- Record excerpts
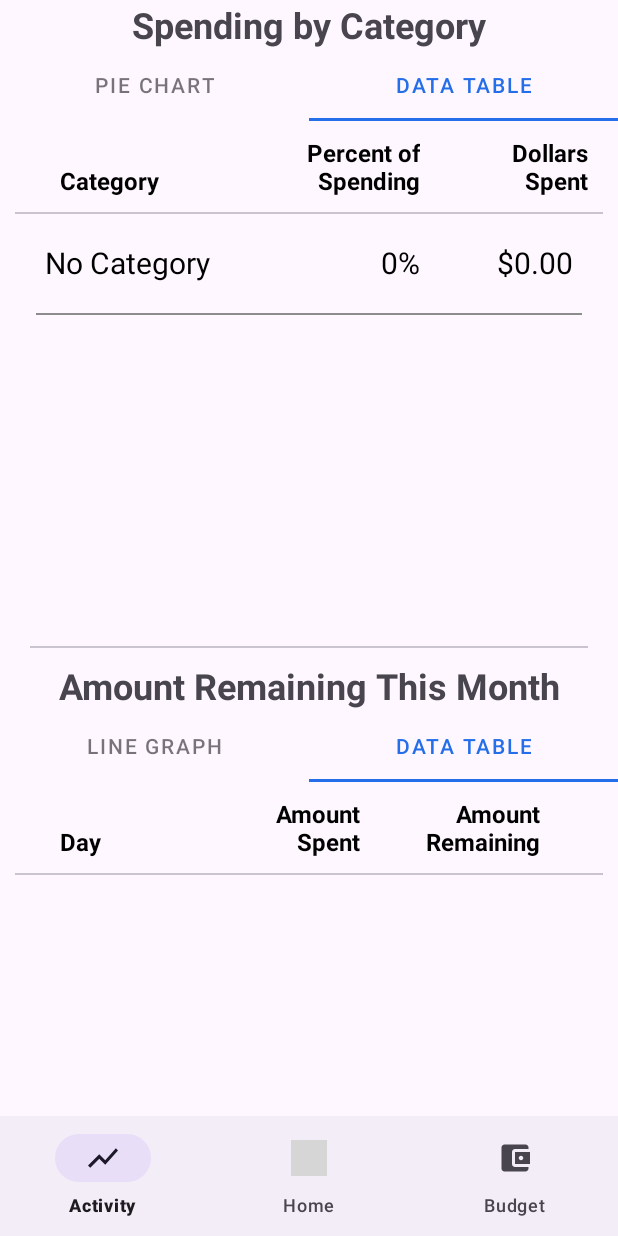
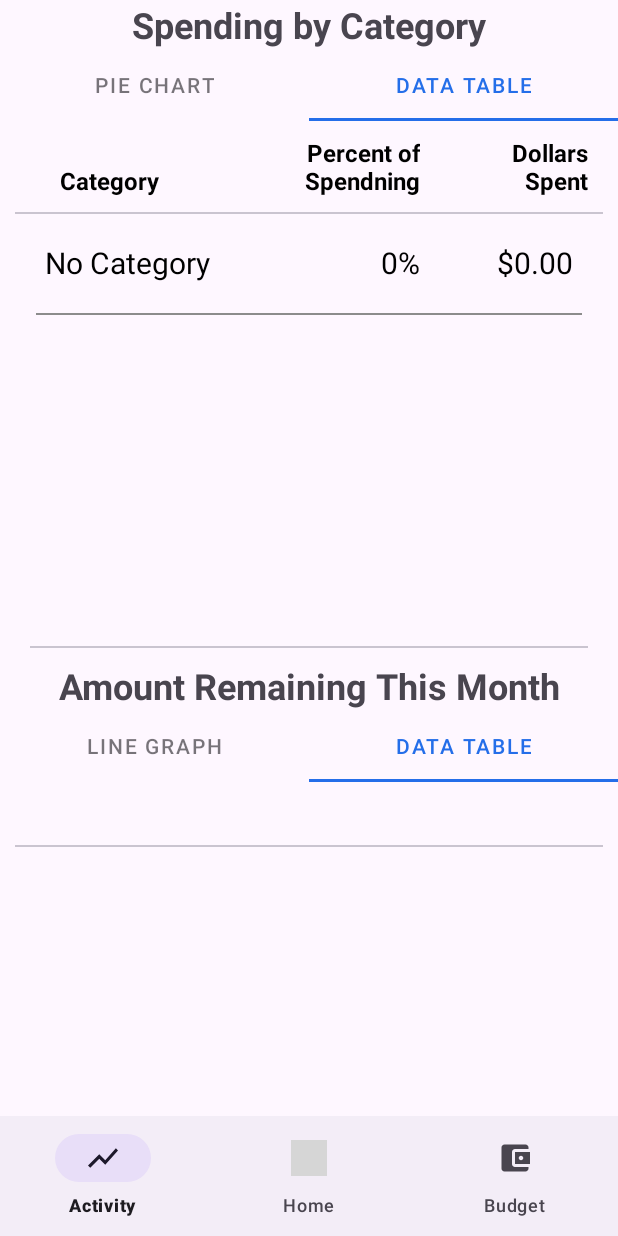
Before and after one commit to MasterTemple/CSCI-335-UI-Application, an Android app: the screen it shows after launch (MainActivity), tab 4 chosen, on a phone screen of 412 x 824 dp. Run offline under Robolectric (Android 15) with nearby library versions, the phone set to English and light mode, and no system bars; libraries missing offline, so code that uses them is left out: com.github.mikephil.charting; plain views replace LineChart; grey boxes are pictures that could not be loaded.

Commit message:
Removed all warnings from XML layout files.

```diff
--- a/app/src/main/res/layout/activity_category_edit.xml
+++ b/app/src/main/res/layout/activity_category_edit.xml
@@ -3,7 +3,7 @@
     android:layout_width="match_parent"
     android:layout_height="match_parent"
     xmlns:app="http://schemas.android.com/apk/res-auto"
-    xmlns:item="http://schemas.android.com/tools">
+    >
 
     <com.google.android.material.appbar.AppBarLayout
         android:id="@+id/top_bar"
@@ -56,7 +56,8 @@
                 android:layout_height="wrap_content"
                 android:hint="@string/hint_category_name"
                 android:inputType="text"
-                />
+                android:importantForAutofill="no"
+           />
 
         </com.google.android.material.textfield.TextInputLayout>
 
@@ -95,6 +96,7 @@
             >
             <EditText
                 android:id="@+id/category_edit_proportion_value"
+                android:importantForAutofill="no"
                 android:layout_width="match_parent"
                 android:layout_height="wrap_content"
                 android:hint="@string/hint_category_proportion_value"
--- a/app/src/main/res/layout/activity_transaction_edit.xml
+++ b/app/src/main/res/layout/activity_transaction_edit.xml
@@ -49,6 +49,7 @@
         app:errorEnabled="true"
         >
         <EditText
+            android:importantForAutofill="no"
             android:id="@+id/transaction_edit_name"
             android:hint="@string/hint_transaction_name"
             android:layout_width="match_parent"
@@ -67,6 +68,7 @@
         >
         <EditText
             android:id="@+id/transaction_edit_amount"
+            android:importantForAutofill="no"
             android:layout_width="match_parent"
             android:layout_height="wrap_content"
             android:hint="@string/hint_transaction_amount"
@@ -88,6 +90,7 @@
         >
         <EditText
             android:id="@+id/transaction_edit_date"
+            android:importantForAutofill="no"
             android:layout_width="match_parent"
             android:layout_height="wrap_content"
             android:layout_below="@id/transaction_edit_amount_layout"
@@ -127,9 +130,10 @@
         app:endIconMode="clear_text"
         >
         <EditText
+            android:id="@+id/transaction_edit_description"
             android:layout_width="match_parent"
             android:layout_height="wrap_content"
-            android:id="@+id/transaction_edit_description"
+            android:importantForAutofill="no"
             android:hint="@string/hint_transaction_description"
             android:inputType="textMultiLine"
             />
--- a/app/src/main/res/layout/fragment_amount_remaining_element.xml
+++ b/app/src/main/res/layout/fragment_amount_remaining_element.xml
@@ -15,7 +15,6 @@
         android:layout_marginTop="10dp"
         android:layout_marginEnd="10dp"
         android:layout_marginBottom="10dp"
-        android:text="Dec 1"
         android:textColor="@color/black"
         android:textSize="20sp" />
 
@@ -29,7 +28,6 @@
         android:layout_marginBottom="10dp"
         android:layout_toEndOf="@id/categoryName"
         android:gravity="end"
-        android:text="$123.45"
         android:textColor="@color/black"
         android:textSize="20sp" />
 
@@ -43,7 +41,6 @@
         android:layout_marginBottom="10dp"
         android:layout_toEndOf="@id/categoryPercent"
         android:gravity="end"
-        android:text="$481.00"
         android:textColor="@color/black"
         android:textSize="20sp" />
 
--- a/app/src/main/res/layout/fragment_amount_remaining_table.xml
+++ b/app/src/main/res/layout/fragment_amount_remaining_table.xml
@@ -19,8 +19,6 @@
             android:layout_marginTop="10dp"
             android:layout_marginEnd="10dp"
             android:layout_marginBottom="10dp"
-
-            android:text="\nDay"
             android:textColor="@color/black"
             android:textSize="16sp"
             android:textStyle="bold" />
@@ -34,7 +32,6 @@
             android:layout_marginEnd="10dp"
             android:layout_marginBottom="10dp"
             android:layout_toEndOf="@id/spending_by_category_table_header_category"
-            android:text="Amount Spent"
             android:textColor="@color/black"
             android:textAlignment="textEnd"
             android:textSize="16sp"
@@ -49,7 +46,6 @@
             android:layout_marginEnd="10dp"
             android:layout_marginBottom="10dp"
             android:layout_toEndOf="@id/spending_by_category_table_header_percent"
-            android:text="Amount Remaining"
             android:textColor="@color/black"
             android:textSize="16sp"
             android:textAlignment="textEnd"
--- a/app/src/main/res/layout/fragment_category_element.xml
+++ b/app/src/main/res/layout/fragment_category_element.xml
@@ -15,7 +15,6 @@
         android:layout_marginTop="10dp"
         android:layout_marginEnd="10dp"
         android:layout_marginBottom="10dp"
-        android:text="The Category"
         android:textColor="@color/black"
         android:textSize="20sp" />
 
@@ -29,7 +28,6 @@
         android:layout_marginBottom="10dp"
         android:layout_toEndOf="@id/categoryName"
         android:gravity="end"
-        android:text="100%"
         android:textColor="@color/black"
         android:textSize="20sp" />
 
@@ -43,7 +41,6 @@
         android:layout_marginBottom="10dp"
         android:layout_toEndOf="@id/categoryPercent"
         android:gravity="end"
-        android:text="$481.00"
         android:textColor="@color/black"
         android:textSize="20sp" />
 
--- a/app/src/main/res/layout/fragment_spending_by_category_table.xml
+++ b/app/src/main/res/layout/fragment_spending_by_category_table.xml
@@ -20,7 +20,7 @@
             android:layout_marginEnd="10dp"
             android:layout_marginBottom="10dp"
 
-            android:text="\nCategory"
+            android:text="@string/spending_by_category_table_label_category"
             android:textColor="@color/black"
             android:textSize="16sp"
             android:textStyle="bold" />
@@ -34,7 +34,7 @@
             android:layout_marginEnd="10dp"
             android:layout_marginBottom="10dp"
             android:layout_toEndOf="@id/spending_by_category_table_header_category"
-            android:text="Percent of Spending"
+            android:text="@string/spending_by_category_table_label_percent"
             android:textColor="@color/black"
             android:textAlignment="textEnd"
             android:textSize="16sp"
@@ -49,7 +49,7 @@
             android:layout_marginEnd="10dp"
             android:layout_marginBottom="10dp"
             android:layout_toEndOf="@id/spending_by_category_table_header_percent"
-            android:text="Dollars Spent"
+            android:text="@string/spending_by_category_table_label_spent"
             android:textColor="@color/black"
             android:textSize="16sp"
             android:textAlignment="textEnd"
--- a/app/src/main/res/layout/fragment_stats.xml
+++ b/app/src/main/res/layout/fragment_stats.xml
@@ -5,12 +5,12 @@
 
     <RelativeLayout
         android:layout_width="match_parent"
-        android:layout_height="match_parent"
+        android:layout_height="wrap_content"
     >
 
         <TextView
             android:id="@+id/spending_by_category_pie_chart_title"
-            android:text="Spending by Category"
+            android:text="@string/activity_label_spending_by_category"
             style="@style/customHeading"
             />
 
@@ -21,11 +21,11 @@
             style="@style/Widget.MaterialComponents.TabLayout"
             android:layout_height="wrap_content">
             <com.google.android.material.tabs.TabItem
-                android:text="Pie Chart"
+                android:text="@string/activity_label_pie_chart"
                 android:layout_width="match_parent"
                 android:layout_height="40dp"/>
             <com.google.android.material.tabs.TabItem
-                android:text="Data Table"
+                android:text="@string/activity_label_data_table"
                 android:layout_width="match_parent"
                 android:layout_height="40dp"/>
         </com.google.android.material.tabs.TabLayout>
@@ -49,7 +49,7 @@
             android:id="@+id/spending_line_graph_title"
             android:layout_below="@id/pie_view"
             android:layout_marginTop="10dp"
-            android:text="Amount Remaining This Month"
+            android:text="@string/activity_label_amount_remaining"
             style="@style/customHeading"
             />
 
@@ -60,27 +60,14 @@
             style="@style/Widget.MaterialComponents.TabLayout"
             android:layout_height="wrap_content">
             <com.google.android.material.tabs.TabItem
-                android:text="Line Graph"
+                android:text="@string/activity_label_line_graph"
                 android:layout_width="match_parent"
                 android:layout_height="40dp"/>
             <com.google.android.material.tabs.TabItem
-                android:text="Data Table"
+                android:text="@string/activity_label_data_table"
                 android:layout_width="match_parent"
                 android:layout_height="40dp"/>
         </com.google.android.material.tabs.TabLayout>
-
-<!--        <RelativeLayout-->
-<!--            android:id="@+id/line_view"-->
-<!--            android:layout_width="wrap_content"-->
-<!--            android:layout_height="350dp"-->
-<!--            android:layout_below="@id/spending_line_graph_tab_layout">-->
-<!--            <com.github.mikephil.charting.charts.LineChart-->
-<!--                android:id="@+id/spending_line_graph"-->
-<!--                android:layout_width="match_parent"-->
-<!--                android:layout_height="match_parent"-->
-<!--                android:layout_margin="20dp"-->
-<!--                />-->
-<!--        </RelativeLayout>-->
 
         <FrameLayout
             android:id="@+id/line_view"
--- a/app/src/main/res/values/strings.xml
+++ b/app/src/main/res/values/strings.xml
@@ -33,6 +33,7 @@
     <string name="home_daily_budget">Daily Budget</string>
     <string name="home_recent_transactions">Recent Transactions</string>
     <string name="home_view_all_transactions">View All</string>
+    <string name="home_add_new_transaction">Add new Transaction +</string>
 
     <string name="budget_monthly_budget">Monthly Budget:</string>
     <string name="budget_edit_budget">Edit Budget</string>
@@ -54,4 +55,21 @@
     <string name="category_type_fixed_value">Fixed Value</string>
     <string name="category_type_none">None</string>
 
+    <string name="budget_table_label_category">\nCategory</string>
+    <string name="budget_table_label_percent">Percent of Budget</string>
+    <string name="budget_table_label_amount">Amount of Budget</string>
+    <string name="budget_table_label_total">Categories Total</string>
+
+    <string name="spending_by_category_table_label_category">\nCategory</string>
+    <string name="spending_by_category_table_label_percent">Percent of Spendning</string>
+    <string name="spending_by_category_table_label_spent">Dollars Spent</string>
+
+    <string name="activity_label_spending_by_category">Spending by Category</string>
+    <string name="activity_label_pie_chart">Pie Chart</string>
+    <string name="activity_label_data_table">Data Table</string>
+    <string name="activity_label_line_graph">Line Graph</string>
+    <string name="activity_label_amount_remaining">Amount Remaining This Month</string>
+
+    <string name="content_description_category_icon">Category</string>
+
 </resources>
```
Also changed, not shown: app/src/main/res/layout/fragment_budget.xml (+4 -6 lines), app/src/main/res/layout/fragment_home.xml (+2 -5 lines), app/src/main/res/layout/fragment_transaction_element.xml (+3 -6 lines).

- Problem to work on
How many lines in the records above contain the word "hint"? Give only the number.

- Solved exercise
5